Our brains don’t like unresolved issues, writes El Paso Schools IT director Tim Holt. “Hollywood figured out long ago that cliffhangers are sticky — that our brains remember unresolved issues longer than plotlines that just plod along.” In his latest post about the advantages of problem-based learning, Holt says PBL lessons should also keep students busy resolving the unresolved.
If we can teach kids to solve messy problems before they graduate, they might have better luck solving messy problems when they start running the world, says teacher and instructional technology leader Tim Holt. Problem-Based Learning could be the final education reform.
For generations, we have almost completely bypassed the development of true problem solving skills in our curricula, avoiding the hard questions “at the very end of the textbook chapter.” Instructional technology director Tim Holt makes the case that Problem-Based (not project-based) Learning can go a long way to address the deficit.
Texas ed tech leader Tim Holt shares a story from the writing process of his first book to demonstrate that what we often preach about personal learning networks is true: Help is out there when you need it.

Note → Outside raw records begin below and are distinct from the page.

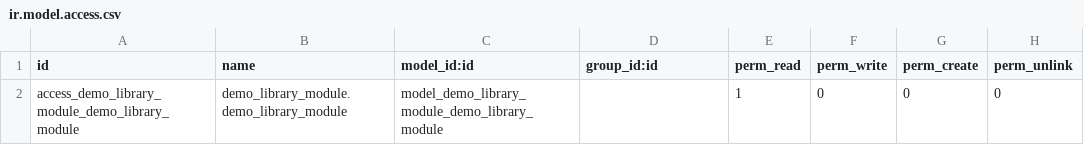
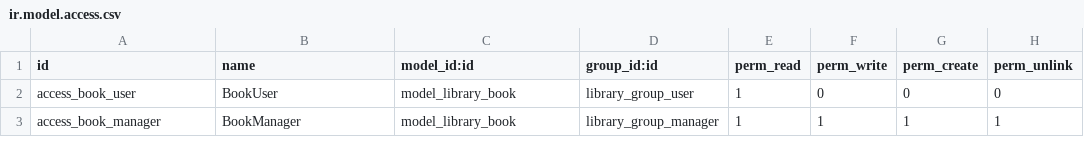
Before and after one commit to masiunas/demo_odoo_module, a CSV file: security/ir.model.access.csv, drawn as a sheet.

Commit message:
Added access control security

```diff
--- a/security/ir.model.access.csv
+++ b/security/ir.model.access.csv
@@ -1,2 +1,3 @@
 id,name,model_id:id,group_id:id,perm_read,perm_write,perm_create,perm_unlink
-access_demo_library_module_demo_library_module,demo_library_module.demo_library_module,model_demo_library_module_demo_library_module,,1,0,0,0
+access_book_user,BookUser,model_library_book,library_group_user,1,0,0,0
+access_book_manager,BookManager,model_library_book,library_group_manager,1,1,1,1
```
Also changed, not shown: 1 other file.
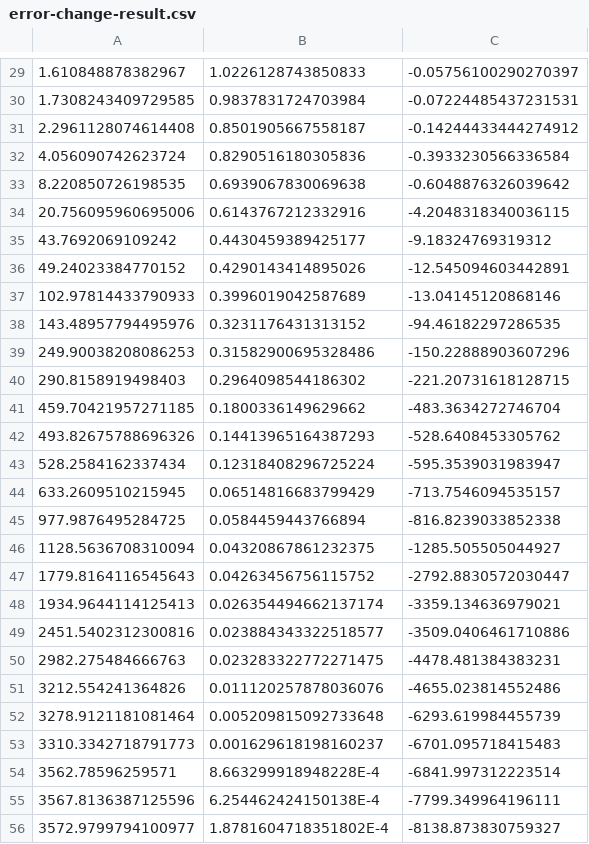
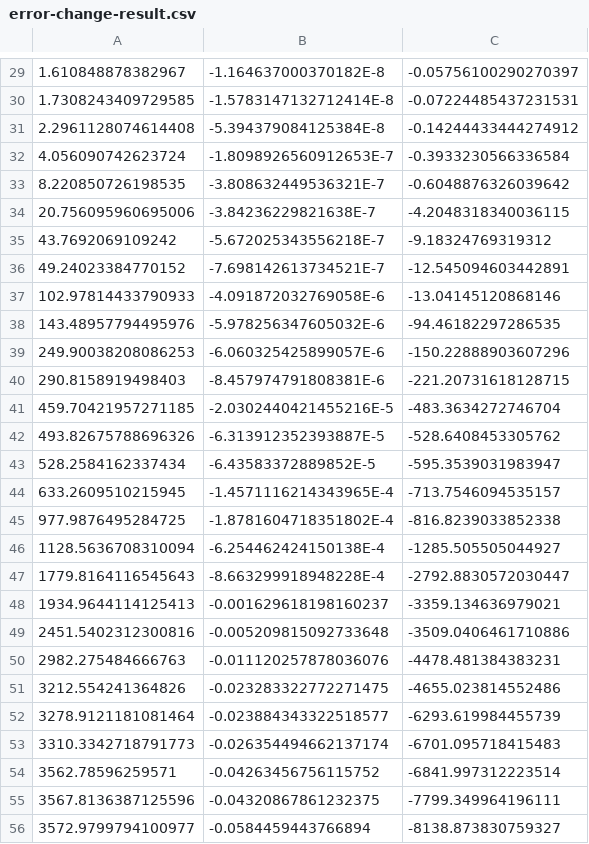
Before and after one commit to nikwolfe7/iclr2016, a CSV file: error-change-result.csv, drawn as a sheet; only a part is shown, gaps mark what is left out; the diff covers the shown part only.

```diff
--- a/error-change-result.csv
+++ b/error-change-result.csv
@@ -29,28 +29,28 @@
-1.610848878382967,1.0226128743850833,-0.05756100290270397
-1.7308243409729585,0.9837831724703984,-0.07224485437231531
-2.2961128074614408,0.8501905667558187,-0.14244433444274912
-4.056090742623724,0.8290516180305836,-0.3933230566336584
-8.220850726198535,0.6939067830069638,-0.6048876326039642
-20.756095960695006,0.6143767212332916,-4.2048318340036115
-43.7692069109242,0.4430459389425177,-9.18324769319312
-49.24023384770152,0.4290143414895026,-12.545094603442891
-102.97814433790933,0.3996019042587689,-13.04145120868146
-143.48957794495976,0.3231176431313152,-94.46182297286535
-249.90038208086253,0.31582900695328486,-150.22888903607296
-290.8158919498403,0.2964098544186302,-221.20731618128715
-459.70421957271185,0.1800336149629662,-483.3634272746704
-493.82675788696326,0.14413965164387293,-528.6408453305762
-528.2584162337434,0.12318408296725224,-595.3539031983947
-633.2609510215945,0.06514816683799429,-713.7546094535157
-977.9876495284725,0.0584459443766894,-816.8239033852338
-1128.5636708310094,0.04320867861232375,-1285.505505044927
-1779.8164116545643,0.04263456756115752,-2792.8830572030447
-1934.9644114125413,0.026354494662137174,-3359.134636979021
-2451.5402312300816,0.023884343322518577,-3509.0406461710886
-2982.275484666763,0.023283322772271475,-4478.481384383231
-3212.554241364826,0.011120257878036076,-4655.023814552486
-3278.9121181081464,0.005209815092733648,-6293.619984455739
-3310.3342718791773,0.001629618198160237,-6701.095718415483
-3562.78596259571,8.663299918948228E-4,-6841.997312223514
-3567.8136387125596,6.254462424150138E-4,-7799.349964196111
-3572.9799794100977,1.8781604718351802E-4,-8138.873830759327
+1.610848878382967,-1.164637000370182E-8,-0.05756100290270397
+1.7308243409729585,-1.5783147132712414E-8,-0.07224485437231531
+2.2961128074614408,-5.394379084125384E-8,-0.14244433444274912
+4.056090742623724,-1.8098926560912653E-7,-0.3933230566336584
+8.220850726198535,-3.808632449536321E-7,-0.6048876326039642
+20.756095960695006,-3.84236229821638E-7,-4.2048318340036115
+43.7692069109242,-5.672025343556218E-7,-9.18324769319312
+49.24023384770152,-7.698142613734521E-7,-12.545094603442891
+102.97814433790933,-4.091872032769058E-6,-13.04145120868146
+143.48957794495976,-5.978256347605032E-6,-94.46182297286535
+249.90038208086253,-6.060325425899057E-6,-150.22888903607296
+290.8158919498403,-8.457974791808381E-6,-221.20731618128715
+459.70421957271185,-2.0302440421455216E-5,-483.3634272746704
+493.82675788696326,-6.313912352393887E-5,-528.6408453305762
+528.2584162337434,-6.43583372889852E-5,-595.3539031983947
+633.2609510215945,-1.4571116214343965E-4,-713.7546094535157
+977.9876495284725,-1.8781604718351802E-4,-816.8239033852338
+1128.5636708310094,-6.254462424150138E-4,-1285.505505044927
+1779.8164116545643,-8.663299918948228E-4,-2792.8830572030447
+1934.9644114125413,-0.001629618198160237,-3359.134636979021
+2451.5402312300816,-0.005209815092733648,-3509.0406461710886
+2982.275484666763,-0.011120257878036076,-4478.481384383231
+3212.554241364826,-0.023283322772271475,-4655.023814552486
+3278.9121181081464,-0.023884343322518577,-6293.619984455739
+3310.3342718791773,-0.026354494662137174,-6701.095718415483
+3562.78596259571,-0.04263456756115752,-6841.997312223514
+3567.8136387125596,-0.04320867861232375,-7799.349964196111
+3572.9799794100977,-0.0584459443766894,-8138.873830759327
```
Also changed, not shown: 72 edited cells elsewhere in this file, ranking-result.csv.
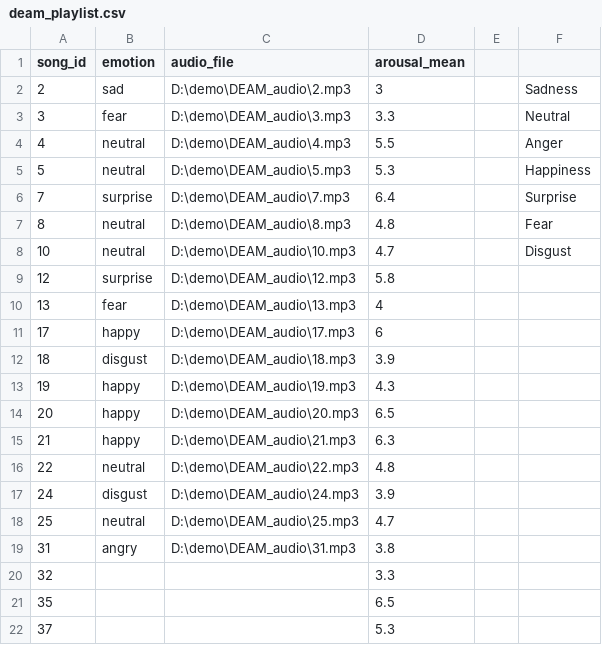
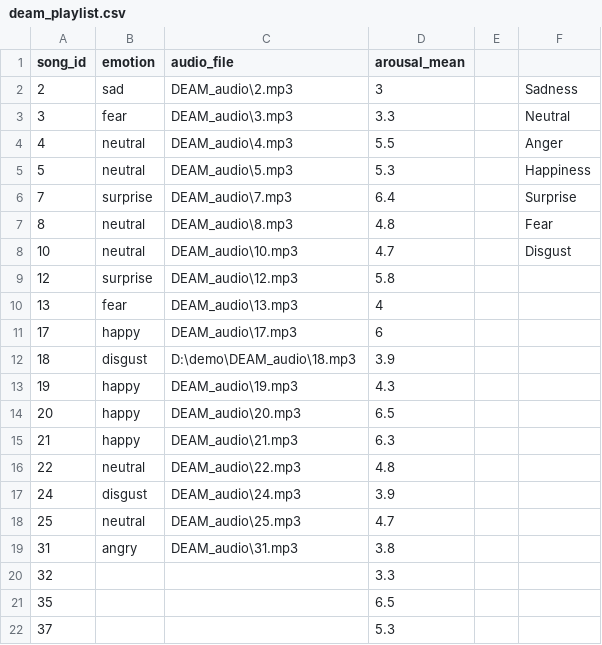
Before and after one commit to CthulDog/emotion_music_demo, a CSV file: deam_playlist.csv, drawn as a sheet; only a part is shown.

Commit message:
deam_playlist.csv

```diff
--- a/deam_playlist.csv
+++ b/deam_playlist.csv
@@ -1,20 +1,20 @@
 song_id,emotion,audio_file, arousal_mean,,
-2,sad,D:\demo\DEAM_audio\2.mp3,3,,Sadness
-3,fear,D:\demo\DEAM_audio\3.mp3,3.3,,Neutral
-4,neutral,D:\demo\DEAM_audio\4.mp3,5.5,,Anger
-5,neutral,D:\demo\DEAM_audio\5.mp3,5.3,,Happiness
-7,surprise,D:\demo\DEAM_audio\7.mp3,6.4,,Surprise
-8,neutral,D:\demo\DEAM_audio\8.mp3,4.8,,Fear
-10,neutral,D:\demo\DEAM_audio\10.mp3,4.7,,Disgust
-12,surprise,D:\demo\DEAM_audio\12.mp3,5.8,,
-13,fear,D:\demo\DEAM_audio\13.mp3,4,,
-17,happy,D:\demo\DEAM_audio\17.mp3,6,,
+2,sad,DEAM_audio\2.mp3,3,,Sadness
+3,fear,DEAM_audio\3.mp3,3.3,,Neutral
+4,neutral,DEAM_audio\4.mp3,5.5,,Anger
+5,neutral,DEAM_audio\5.mp3,5.3,,Happiness
+7,surprise,DEAM_audio\7.mp3,6.4,,Surprise
+8,neutral,DEAM_audio\8.mp3,4.8,,Fear
+10,neutral,DEAM_audio\10.mp3,4.7,,Disgust
+12,surprise,DEAM_audio\12.mp3,5.8,,
+13,fear,DEAM_audio\13.mp3,4,,
+17,happy,DEAM_audio\17.mp3,6,,
 18,disgust,D:\demo\DEAM_audio\18.mp3,3.9,,
-19,happy,D:\demo\DEAM_audio\19.mp3,4.3,,
-20,happy,D:\demo\DEAM_audio\20.mp3,6.5,,
-21,happy,D:\demo\DEAM_audio\21.mp3,6.3,,
-22,neutral,D:\demo\DEAM_audio\22.mp3,4.8,,
-24,disgust,D:\demo\DEAM_audio\24.mp3,3.9,,
-25,neutral,D:\demo\DEAM_audio\25.mp3,4.7,,
-31,angry,D:\demo\DEAM_audio\31.mp3,3.8,,
+19,happy,DEAM_audio\19.mp3,4.3,,
+20,happy,DEAM_audio\20.mp3,6.5,,
+21,happy,DEAM_audio\21.mp3,6.3,,
+22,neutral,DEAM_audio\22.mp3,4.8,,
+24,disgust,DEAM_audio\24.mp3,3.9,,
+25,neutral,DEAM_audio\25.mp3,4.7,,
+31,angry,DEAM_audio\31.mp3,3.8,,
 32,,,3.3,,
```
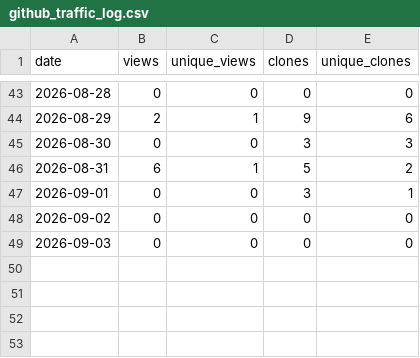
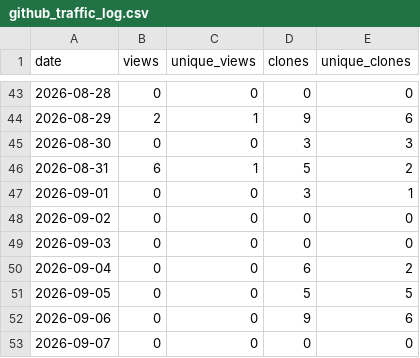
Before and after one commit to thabogabe/sa-fresh-produce-market-analysis, a CSV file: github_traffic_log.csv, drawn as a sheet; only a part is shown, gaps mark what is left out.

Commit message:
Log GitHub traffic through 2026-09-08

```diff
--- a/github_traffic_log.csv
+++ b/github_traffic_log.csv
@@ -49 +49,5 @@ date,views,unique_views,clones,unique_clones
 2026-09-03,0,0,0,0
+2026-09-04,0,0,6,2
+2026-09-05,0,0,5,5
+2026-09-06,0,0,9,6
+2026-09-07,0,0,0,0
```
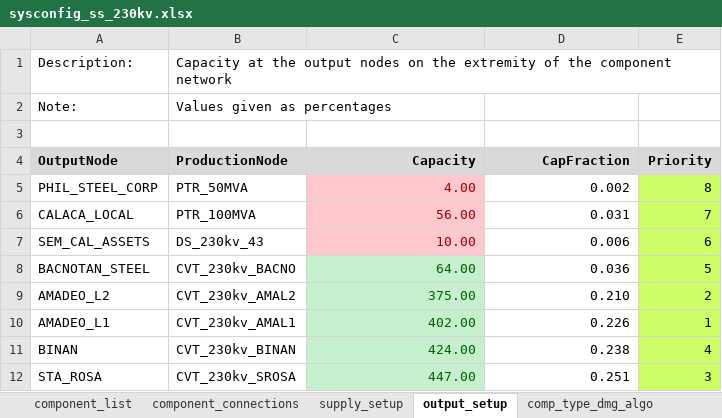
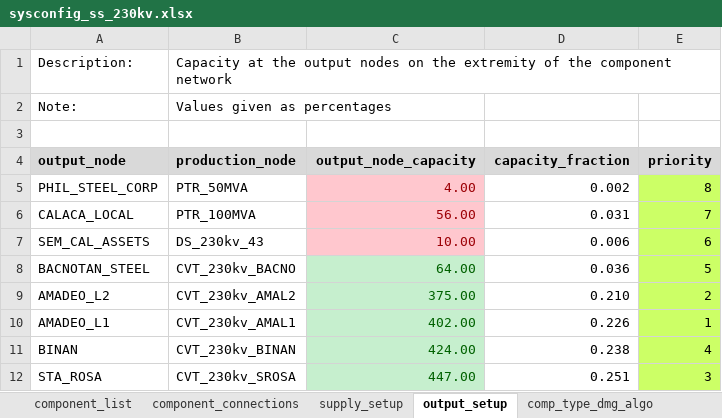
Before and after one commit to GeoscienceAustralia/sira, an Excel workbook: models/substation/sysconfig_ss_230kv.xlsx, sheet output_setup, drawn as a sheet; values as stored, in another font and other column widths than the file's, no borders; removed rows and columns are numbered as before the commit, all else as after; the diff names each change by its address in the sheet, - before the commit and + after, or states it on an @@ line.

Commit message:
updated parameter names for consistency in <component_connections>, <supply_setup>, <output_setup>

```diff
--- a/models/substation/sysconfig_ss_230kv.xlsx (sheet output_setup)
+++ b/models/substation/sysconfig_ss_230kv.xlsx (sheet output_setup)
-row 4: OutputNode | ProductionNode | Capacity | CapFraction | Priority
+row 4: output_node | production_node | output_node_capacity | capacity_fraction | priority
```
Also changed, not shown: sheet component_connections, sheet supply_setup, models/powerstation_coal/sysconfig_pscoal_600MW.xlsx, models/powerstation_coal/sysconfig_pscoal_test_case.xlsx.
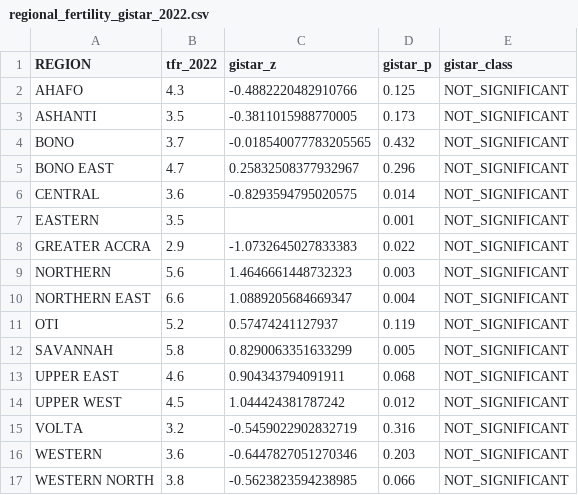
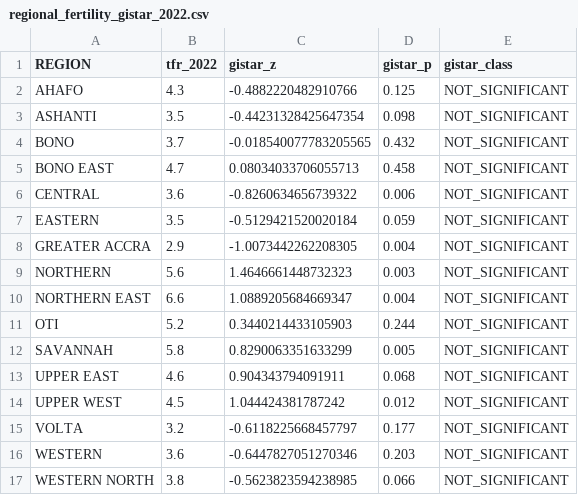
Before and after one commit to valentineghanem-bit/disease-burden-forecasting-ghana, a CSV file: outputs/data/regional_fertility_gistar_2022.csv, drawn as a sheet.

Commit message:
Fix incorrect region adjacency in fertility clustering analysis
Methodical re-verification of the region-level fertility analysis (added
earlier today) found the original script's Queen contiguity weights were
wrong: exact-vertex topology matching reported Eastern region as having
zero neighbors, but direct distance checks show it genuinely touches 6
other regions (confirmed 3 independent ways: shapely .touches(), boundary
min-distance=0.0, nearest-centroid KNN). The exact-vertex algorithm was
failing on a dissolve-boundary precision artifact, not a real topological
gap.

Rebuilt spatial weights using distance-based adjacency (tolerance 1e-6),
confirmed zero islands. Corrected result: Global Moran's I = 0.58 (z=4.20,
p<0.0001), down from the incorrect 0.60 (z=3.83) -- same qualitative
conclusion (significant north-south fertility clustering), different exact
numbers. Local Gi* now correctly assesses all 16 regions (was 15, with
Eastern wrongly excluded). Manuscript updated to match and to disclose
the correction transparently in Methods.

```diff
--- a/outputs/data/regional_fertility_gistar_2022.csv
+++ b/outputs/data/regional_fertility_gistar_2022.csv
@@ -2,11 +2,11 @@ REGION,tfr_2022,gistar_z,gistar_p,gistar_class
 AHAFO,4.3,-0.4882220482910766,0.125,NOT_SIGNIFICANT
-ASHANTI,3.5,-0.3811015988770005,0.173,NOT_SIGNIFICANT
+ASHANTI,3.5,-0.44231328425647354,0.098,NOT_SIGNIFICANT
 BONO,3.7,-0.018540077783205565,0.432,NOT_SIGNIFICANT
-BONO EAST,4.7,0.25832508377932967,0.296,NOT_SIGNIFICANT
-CENTRAL,3.6,-0.8293594795020575,0.014,NOT_SIGNIFICANT
-EASTERN,3.5,,0.001,NOT_SIGNIFICANT
-GREATER ACCRA,2.9,-1.0732645027833383,0.022,NOT_SIGNIFICANT
+BONO EAST,4.7,0.08034033706055713,0.458,NOT_SIGNIFICANT
+CENTRAL,3.6,-0.8260634656739322,0.006,NOT_SIGNIFICANT
+EASTERN,3.5,-0.5129421520020184,0.059,NOT_SIGNIFICANT
+GREATER ACCRA,2.9,-1.0073442262208305,0.004,NOT_SIGNIFICANT
 NORTHERN,5.6,1.4646661448732323,0.003,NOT_SIGNIFICANT
 NORTHERN EAST,6.6,1.0889205684669347,0.004,NOT_SIGNIFICANT
-OTI,5.2,0.57474241127937,0.119,NOT_SIGNIFICANT
+OTI,5.2,0.3440214433105903,0.244,NOT_SIGNIFICANT
 SAVANNAH,5.8,0.8290063351633299,0.005,NOT_SIGNIFICANT
@@ -14,3 +14,3 @@ UPPER EAST,4.6,0.904343794091911,0.068,NOT_SIGNIFICANT
 UPPER WEST,4.5,1.044424381787242,0.012,NOT_SIGNIFICANT
-VOLTA,3.2,-0.5459022902832719,0.316,NOT_SIGNIFICANT
+VOLTA,3.2,-0.6118225668457797,0.177,NOT_SIGNIFICANT
 WESTERN,3.6,-0.6447827051270346,0.203,NOT_SIGNIFICANT
```
Also changed, not shown: 1 other file.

Everything we hope and expect our classrooms to be — and our students to be doing — is nowhere to be found on episodic television or in the cinema. Look hard for any type of technology being used in the classrooms portrayed on television today. It’s pretty much not there. Teachers are still portrayed as sages on the stage, students still stuck in neat rows. It’s time to demand a change!